Even if it’s a tiny dot of gel on a palate cleanser, all elements should be seasonal to avoid striking a jarring note. It’s more special for diners to look forward to eating the region’s bounty at certain times of year only, and seasonality encourages chefs to play with different ingredients in different seasons.
Truly excellent service at this level should feel completely effortless and unforced. It’s one of the most difficult things to get right – and rightly so. Waiters and sommeliers need to be able to read the customer. Would they like to be entertained and regaled with tales, hear the entire list of ingredients for each dish and meet the chef who prepared it, or would they prefer to be left alone for an intimate dinner? Sommeliers should not try to push the most expensive wines, and waiters should not give overly long explanations (unless the customer wishes) while the food gets cold. Salt and pepper (if on table) should be removed before dessert, and the table crumbed. Wine and water should be topped up regularly.
It doesn’t have to be a leather-bound tome, but the menu should feel refined, not carelessly stapled together or grubby. Also, nothing says amateur quite like seeing a ‘leak’ mentioned on the menu. The menu should be proofread for spelling, consistent style and foreign-language characters.
Training and experience are keys to cultivating the perceptiveness mentioned above. All staff members, especially those who bring the plates to the table, should know precisely what it is they are serving. Where does this fish come from, is it farmed or caught wild, is it on the green SASSI list, how is it prepared and why? It goes without saying that there should be no dripping or spilling. However, there is such a thing as being too rehearsed. Waiters should not follow ‘the script’ to the point of losing their natural manner.
Restaurants should neither try to beat someone else nor be like someone else. There must be a sense of place that shines through, and the restaurant’s philosophy must be reflected. All aspects of the experience must fit together and tell a story. Don’t try to be too whimsical or too formal if it’s not your style.

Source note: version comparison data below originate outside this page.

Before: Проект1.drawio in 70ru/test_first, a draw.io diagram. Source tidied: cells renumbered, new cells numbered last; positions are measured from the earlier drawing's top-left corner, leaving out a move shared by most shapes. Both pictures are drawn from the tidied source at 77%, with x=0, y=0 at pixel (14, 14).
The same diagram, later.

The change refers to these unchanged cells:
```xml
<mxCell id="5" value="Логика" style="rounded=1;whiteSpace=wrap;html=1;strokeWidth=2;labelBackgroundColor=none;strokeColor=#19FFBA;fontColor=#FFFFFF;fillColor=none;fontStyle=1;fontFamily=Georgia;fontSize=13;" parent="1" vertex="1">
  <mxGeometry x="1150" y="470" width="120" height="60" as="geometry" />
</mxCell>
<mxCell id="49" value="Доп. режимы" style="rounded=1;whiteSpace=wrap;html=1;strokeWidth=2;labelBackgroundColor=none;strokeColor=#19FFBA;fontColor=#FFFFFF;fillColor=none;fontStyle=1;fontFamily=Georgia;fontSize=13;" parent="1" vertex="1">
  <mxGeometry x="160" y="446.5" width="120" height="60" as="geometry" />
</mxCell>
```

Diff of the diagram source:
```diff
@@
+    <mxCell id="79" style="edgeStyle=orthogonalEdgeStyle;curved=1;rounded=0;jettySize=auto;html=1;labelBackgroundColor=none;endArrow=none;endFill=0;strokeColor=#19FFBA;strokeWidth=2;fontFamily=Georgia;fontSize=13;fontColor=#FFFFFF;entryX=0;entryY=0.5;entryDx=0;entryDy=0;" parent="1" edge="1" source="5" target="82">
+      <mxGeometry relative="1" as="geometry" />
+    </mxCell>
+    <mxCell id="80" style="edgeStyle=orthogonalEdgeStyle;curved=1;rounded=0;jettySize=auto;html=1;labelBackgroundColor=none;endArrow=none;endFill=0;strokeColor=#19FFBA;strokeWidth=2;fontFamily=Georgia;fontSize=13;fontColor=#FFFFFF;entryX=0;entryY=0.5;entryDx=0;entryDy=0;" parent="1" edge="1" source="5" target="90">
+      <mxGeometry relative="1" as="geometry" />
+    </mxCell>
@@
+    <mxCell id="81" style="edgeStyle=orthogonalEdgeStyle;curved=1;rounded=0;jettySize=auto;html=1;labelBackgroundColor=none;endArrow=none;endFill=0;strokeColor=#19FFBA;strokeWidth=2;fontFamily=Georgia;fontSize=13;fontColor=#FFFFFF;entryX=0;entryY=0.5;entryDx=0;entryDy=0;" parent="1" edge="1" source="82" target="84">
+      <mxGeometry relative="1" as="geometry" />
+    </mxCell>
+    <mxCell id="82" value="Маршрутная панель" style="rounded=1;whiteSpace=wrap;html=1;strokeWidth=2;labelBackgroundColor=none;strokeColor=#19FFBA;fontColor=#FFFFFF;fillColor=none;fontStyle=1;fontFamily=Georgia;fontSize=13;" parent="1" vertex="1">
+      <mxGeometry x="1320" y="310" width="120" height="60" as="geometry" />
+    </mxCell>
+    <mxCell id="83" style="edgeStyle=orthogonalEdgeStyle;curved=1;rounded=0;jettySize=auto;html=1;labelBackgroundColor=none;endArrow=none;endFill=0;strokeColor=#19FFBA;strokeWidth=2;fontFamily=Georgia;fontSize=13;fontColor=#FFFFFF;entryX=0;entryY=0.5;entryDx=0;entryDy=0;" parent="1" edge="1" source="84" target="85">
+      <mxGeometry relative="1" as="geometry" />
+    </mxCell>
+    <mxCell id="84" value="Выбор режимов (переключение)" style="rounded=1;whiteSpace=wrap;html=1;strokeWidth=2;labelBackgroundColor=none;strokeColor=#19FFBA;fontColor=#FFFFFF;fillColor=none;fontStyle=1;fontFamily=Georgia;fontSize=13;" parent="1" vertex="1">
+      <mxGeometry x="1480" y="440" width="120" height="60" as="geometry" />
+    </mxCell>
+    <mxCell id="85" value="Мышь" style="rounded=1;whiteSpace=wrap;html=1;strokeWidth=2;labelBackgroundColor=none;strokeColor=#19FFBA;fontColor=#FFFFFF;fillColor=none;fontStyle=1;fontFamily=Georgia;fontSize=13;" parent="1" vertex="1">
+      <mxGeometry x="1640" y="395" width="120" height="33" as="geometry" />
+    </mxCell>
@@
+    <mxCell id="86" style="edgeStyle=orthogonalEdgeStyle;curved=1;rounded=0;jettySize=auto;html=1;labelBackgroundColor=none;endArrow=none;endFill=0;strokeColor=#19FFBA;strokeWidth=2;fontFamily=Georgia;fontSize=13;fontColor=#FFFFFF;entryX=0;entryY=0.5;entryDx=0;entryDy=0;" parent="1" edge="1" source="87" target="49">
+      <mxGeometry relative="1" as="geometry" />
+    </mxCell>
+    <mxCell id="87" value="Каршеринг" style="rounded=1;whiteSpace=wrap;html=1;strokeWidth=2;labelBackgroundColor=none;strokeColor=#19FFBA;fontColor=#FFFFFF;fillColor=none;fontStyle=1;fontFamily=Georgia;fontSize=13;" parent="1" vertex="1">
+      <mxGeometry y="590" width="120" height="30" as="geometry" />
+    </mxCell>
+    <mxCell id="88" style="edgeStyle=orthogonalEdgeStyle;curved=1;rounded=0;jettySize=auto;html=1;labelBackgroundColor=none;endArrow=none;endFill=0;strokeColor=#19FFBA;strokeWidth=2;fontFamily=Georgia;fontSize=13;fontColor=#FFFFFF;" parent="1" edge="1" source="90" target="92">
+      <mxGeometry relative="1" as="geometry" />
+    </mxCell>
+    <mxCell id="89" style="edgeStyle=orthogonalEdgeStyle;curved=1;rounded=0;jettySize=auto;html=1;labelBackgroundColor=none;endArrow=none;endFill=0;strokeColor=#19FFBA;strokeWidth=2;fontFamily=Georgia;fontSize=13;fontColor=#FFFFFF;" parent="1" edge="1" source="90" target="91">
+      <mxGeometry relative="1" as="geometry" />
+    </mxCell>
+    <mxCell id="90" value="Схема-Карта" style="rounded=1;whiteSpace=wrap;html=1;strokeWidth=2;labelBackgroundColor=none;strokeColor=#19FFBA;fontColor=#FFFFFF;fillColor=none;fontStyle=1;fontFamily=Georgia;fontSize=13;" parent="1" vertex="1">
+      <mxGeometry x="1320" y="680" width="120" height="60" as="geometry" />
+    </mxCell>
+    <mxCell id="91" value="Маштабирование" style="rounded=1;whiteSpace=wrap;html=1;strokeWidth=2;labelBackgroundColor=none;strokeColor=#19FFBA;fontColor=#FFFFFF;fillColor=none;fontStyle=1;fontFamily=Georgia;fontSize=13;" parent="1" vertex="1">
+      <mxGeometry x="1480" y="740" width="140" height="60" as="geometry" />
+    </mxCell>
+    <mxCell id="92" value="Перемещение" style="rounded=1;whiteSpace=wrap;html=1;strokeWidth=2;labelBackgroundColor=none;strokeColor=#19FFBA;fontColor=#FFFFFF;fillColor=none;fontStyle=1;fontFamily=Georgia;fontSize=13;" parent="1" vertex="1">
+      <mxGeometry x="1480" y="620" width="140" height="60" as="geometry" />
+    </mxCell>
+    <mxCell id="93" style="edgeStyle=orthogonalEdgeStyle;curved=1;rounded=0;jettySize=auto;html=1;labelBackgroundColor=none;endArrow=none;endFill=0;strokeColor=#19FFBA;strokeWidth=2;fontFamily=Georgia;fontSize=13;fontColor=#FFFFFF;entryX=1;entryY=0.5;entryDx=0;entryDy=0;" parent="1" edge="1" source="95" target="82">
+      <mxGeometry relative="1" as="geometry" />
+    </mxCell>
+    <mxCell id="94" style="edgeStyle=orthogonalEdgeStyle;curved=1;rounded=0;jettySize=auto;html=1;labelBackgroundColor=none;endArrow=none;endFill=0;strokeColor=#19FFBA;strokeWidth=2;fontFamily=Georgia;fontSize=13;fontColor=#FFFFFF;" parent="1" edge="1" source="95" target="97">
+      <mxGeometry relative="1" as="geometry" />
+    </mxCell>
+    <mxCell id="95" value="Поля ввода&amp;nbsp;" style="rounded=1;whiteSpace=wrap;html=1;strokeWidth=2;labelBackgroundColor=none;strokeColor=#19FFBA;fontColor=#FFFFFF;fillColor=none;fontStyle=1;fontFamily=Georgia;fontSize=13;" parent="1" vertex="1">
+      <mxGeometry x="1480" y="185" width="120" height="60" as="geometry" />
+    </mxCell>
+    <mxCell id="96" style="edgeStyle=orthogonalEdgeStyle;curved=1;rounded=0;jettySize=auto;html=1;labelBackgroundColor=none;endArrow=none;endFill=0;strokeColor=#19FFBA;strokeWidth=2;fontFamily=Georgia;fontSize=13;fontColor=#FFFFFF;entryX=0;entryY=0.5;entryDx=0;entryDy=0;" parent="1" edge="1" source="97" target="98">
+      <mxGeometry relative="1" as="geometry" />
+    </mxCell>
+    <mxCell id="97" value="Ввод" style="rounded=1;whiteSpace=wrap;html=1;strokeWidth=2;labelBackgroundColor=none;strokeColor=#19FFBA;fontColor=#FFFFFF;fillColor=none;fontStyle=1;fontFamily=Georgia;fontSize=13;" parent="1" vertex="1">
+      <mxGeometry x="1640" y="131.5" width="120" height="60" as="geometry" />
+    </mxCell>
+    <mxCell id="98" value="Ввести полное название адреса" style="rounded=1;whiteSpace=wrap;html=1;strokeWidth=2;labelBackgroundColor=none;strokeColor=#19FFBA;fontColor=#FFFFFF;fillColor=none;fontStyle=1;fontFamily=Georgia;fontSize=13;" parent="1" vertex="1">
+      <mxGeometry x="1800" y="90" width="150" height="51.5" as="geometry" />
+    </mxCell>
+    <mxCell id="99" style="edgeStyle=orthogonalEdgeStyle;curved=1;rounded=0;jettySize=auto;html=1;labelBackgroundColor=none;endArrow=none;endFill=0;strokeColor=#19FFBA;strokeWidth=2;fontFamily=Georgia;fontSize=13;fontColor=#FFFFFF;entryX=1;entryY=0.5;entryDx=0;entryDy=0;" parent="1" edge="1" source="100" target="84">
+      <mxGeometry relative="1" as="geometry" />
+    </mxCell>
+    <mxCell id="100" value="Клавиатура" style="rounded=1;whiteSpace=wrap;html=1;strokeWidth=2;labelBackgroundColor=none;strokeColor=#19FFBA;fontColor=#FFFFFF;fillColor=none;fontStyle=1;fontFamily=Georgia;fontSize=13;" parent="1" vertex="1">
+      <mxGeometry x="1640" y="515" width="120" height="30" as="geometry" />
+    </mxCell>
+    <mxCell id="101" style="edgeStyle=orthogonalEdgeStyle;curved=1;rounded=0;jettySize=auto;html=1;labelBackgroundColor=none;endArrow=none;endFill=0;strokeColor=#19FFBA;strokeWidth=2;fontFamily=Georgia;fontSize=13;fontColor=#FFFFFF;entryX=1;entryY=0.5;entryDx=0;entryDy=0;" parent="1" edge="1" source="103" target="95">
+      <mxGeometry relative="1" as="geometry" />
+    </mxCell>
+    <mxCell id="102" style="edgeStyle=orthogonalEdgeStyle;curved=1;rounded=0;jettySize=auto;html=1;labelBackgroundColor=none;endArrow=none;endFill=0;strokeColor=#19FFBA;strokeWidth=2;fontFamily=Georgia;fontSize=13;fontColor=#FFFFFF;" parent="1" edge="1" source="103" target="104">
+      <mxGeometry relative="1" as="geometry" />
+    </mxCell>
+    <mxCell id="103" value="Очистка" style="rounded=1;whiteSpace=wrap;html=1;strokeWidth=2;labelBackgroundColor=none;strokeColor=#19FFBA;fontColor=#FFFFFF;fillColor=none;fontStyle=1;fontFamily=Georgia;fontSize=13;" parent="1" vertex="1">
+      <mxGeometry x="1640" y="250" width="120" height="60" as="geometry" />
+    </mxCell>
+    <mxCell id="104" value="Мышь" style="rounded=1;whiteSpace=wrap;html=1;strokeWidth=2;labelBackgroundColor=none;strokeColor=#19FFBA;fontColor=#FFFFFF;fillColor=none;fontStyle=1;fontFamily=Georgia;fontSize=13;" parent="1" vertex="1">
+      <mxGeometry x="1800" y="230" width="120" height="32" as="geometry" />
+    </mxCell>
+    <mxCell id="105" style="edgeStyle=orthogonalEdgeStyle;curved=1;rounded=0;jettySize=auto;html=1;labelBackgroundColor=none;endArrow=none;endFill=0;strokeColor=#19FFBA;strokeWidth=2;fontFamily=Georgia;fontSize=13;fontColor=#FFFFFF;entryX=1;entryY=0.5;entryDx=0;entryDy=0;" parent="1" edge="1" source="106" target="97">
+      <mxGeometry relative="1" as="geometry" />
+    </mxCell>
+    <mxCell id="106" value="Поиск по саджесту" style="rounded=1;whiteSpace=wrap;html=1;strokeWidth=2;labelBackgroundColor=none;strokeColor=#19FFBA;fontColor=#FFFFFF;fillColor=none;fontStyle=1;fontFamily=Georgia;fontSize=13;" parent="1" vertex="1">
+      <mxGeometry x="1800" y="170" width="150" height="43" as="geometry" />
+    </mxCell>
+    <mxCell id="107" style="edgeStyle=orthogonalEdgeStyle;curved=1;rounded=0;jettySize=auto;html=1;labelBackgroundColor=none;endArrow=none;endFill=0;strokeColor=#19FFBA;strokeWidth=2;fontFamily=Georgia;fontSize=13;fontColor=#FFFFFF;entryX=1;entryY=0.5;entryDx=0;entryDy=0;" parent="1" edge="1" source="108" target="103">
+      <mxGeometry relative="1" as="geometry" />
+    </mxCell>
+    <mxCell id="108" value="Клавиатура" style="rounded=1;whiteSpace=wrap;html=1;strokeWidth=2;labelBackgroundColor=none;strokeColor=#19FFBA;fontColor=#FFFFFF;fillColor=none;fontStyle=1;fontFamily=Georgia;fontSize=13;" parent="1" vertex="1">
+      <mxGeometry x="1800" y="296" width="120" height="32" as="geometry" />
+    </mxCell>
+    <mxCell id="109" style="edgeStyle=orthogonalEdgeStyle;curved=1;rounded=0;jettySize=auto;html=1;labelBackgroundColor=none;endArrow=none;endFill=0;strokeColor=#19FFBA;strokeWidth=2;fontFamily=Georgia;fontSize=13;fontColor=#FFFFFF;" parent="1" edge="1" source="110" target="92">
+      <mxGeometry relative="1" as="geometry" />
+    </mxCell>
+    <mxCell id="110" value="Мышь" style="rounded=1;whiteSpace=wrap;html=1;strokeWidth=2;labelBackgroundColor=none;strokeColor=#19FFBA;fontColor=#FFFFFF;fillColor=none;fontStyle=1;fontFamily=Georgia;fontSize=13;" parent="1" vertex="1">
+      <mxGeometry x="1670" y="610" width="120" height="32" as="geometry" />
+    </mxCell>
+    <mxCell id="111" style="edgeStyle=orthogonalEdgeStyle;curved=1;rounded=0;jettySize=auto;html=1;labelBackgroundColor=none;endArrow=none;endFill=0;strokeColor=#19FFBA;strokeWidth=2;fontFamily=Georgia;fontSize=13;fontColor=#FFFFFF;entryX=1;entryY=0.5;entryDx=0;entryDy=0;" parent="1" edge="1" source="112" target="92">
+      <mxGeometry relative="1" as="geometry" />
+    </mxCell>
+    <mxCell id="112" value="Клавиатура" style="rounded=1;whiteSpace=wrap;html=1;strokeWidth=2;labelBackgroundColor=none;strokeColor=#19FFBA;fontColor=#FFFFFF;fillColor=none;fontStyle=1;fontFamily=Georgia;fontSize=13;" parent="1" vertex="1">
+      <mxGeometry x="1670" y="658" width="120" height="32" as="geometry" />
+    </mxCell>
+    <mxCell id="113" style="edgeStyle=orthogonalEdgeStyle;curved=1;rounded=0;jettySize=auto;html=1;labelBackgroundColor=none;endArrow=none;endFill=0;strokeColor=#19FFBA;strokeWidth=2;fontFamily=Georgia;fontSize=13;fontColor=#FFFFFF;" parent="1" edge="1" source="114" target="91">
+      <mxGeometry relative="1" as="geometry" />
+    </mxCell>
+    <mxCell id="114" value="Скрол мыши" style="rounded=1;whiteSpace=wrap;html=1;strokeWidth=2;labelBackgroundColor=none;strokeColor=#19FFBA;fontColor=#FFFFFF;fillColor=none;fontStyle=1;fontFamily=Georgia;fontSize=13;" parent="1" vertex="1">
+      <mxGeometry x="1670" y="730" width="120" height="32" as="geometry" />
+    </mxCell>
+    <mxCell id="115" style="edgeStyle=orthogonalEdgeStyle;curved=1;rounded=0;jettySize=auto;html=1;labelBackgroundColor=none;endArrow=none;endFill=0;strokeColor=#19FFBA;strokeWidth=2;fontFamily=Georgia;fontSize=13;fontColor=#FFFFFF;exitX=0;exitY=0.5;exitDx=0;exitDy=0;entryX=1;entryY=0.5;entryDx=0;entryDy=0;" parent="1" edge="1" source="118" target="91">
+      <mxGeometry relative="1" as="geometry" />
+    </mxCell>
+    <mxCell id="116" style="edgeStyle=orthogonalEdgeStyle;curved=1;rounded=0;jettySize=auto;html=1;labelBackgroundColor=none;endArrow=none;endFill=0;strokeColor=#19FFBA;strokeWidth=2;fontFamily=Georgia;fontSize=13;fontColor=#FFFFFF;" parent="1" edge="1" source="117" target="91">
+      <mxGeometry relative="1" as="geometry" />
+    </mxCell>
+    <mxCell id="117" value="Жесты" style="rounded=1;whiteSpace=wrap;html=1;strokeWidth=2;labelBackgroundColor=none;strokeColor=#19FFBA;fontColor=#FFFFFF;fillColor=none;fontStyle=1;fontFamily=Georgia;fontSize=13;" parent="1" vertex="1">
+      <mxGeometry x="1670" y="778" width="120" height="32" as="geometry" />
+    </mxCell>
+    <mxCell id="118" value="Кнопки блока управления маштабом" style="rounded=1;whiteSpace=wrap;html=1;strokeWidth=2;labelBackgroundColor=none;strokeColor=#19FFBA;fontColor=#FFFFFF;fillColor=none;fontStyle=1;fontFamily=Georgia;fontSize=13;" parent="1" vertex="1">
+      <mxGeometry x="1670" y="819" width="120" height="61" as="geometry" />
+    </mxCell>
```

Dining at a Top 10 restaurant should feel like a comfortable, special treat from start to finish. Caring staff who offer true hospitality are all-important. The tables shouldn’t be too wide across to hamper easy conversation, or too close to that of neighbours. The music shouldn’t be too loud; the room should not echo; chairs should be comfortable. Guests should be asked if they are happy with the temperature and their surroundings.
While wine offerings and pairings are judged for aspects like value for money and variety, individual wines are not judged, and restaurants are not penalised for offering only estate wines if this matches the restaurant’s philosophy. It’s all about synergy. The beverage list needs to fit the style of food, the vibe the restaurant wants to create, as well as the target market. A smart sommelier and an astute general manager will ensure the beverage offering is at the right level.
Does your restaurant have its own garden or is it situated near farmland? Does the menu boast about seasonal, local produce? Make sure you reflect that on your menu. Even if you’re a meat-focused eatery, ensure there are enough plant-based options. It’s the way of the future.
The head chef should do more tasting at the pass to ensure that every dish is consistently seasoned.
Guests should walk away feeling happy they got what they paid for, whether they paid R200 or R2 000 per person. The price should match the quality, technique and entire experience. Ultimately, the judges need to ask themselves the following, and answer with an emphatic yes: “Would I personally pay my own money to eat here? Would I come again, and recommend it to friends?”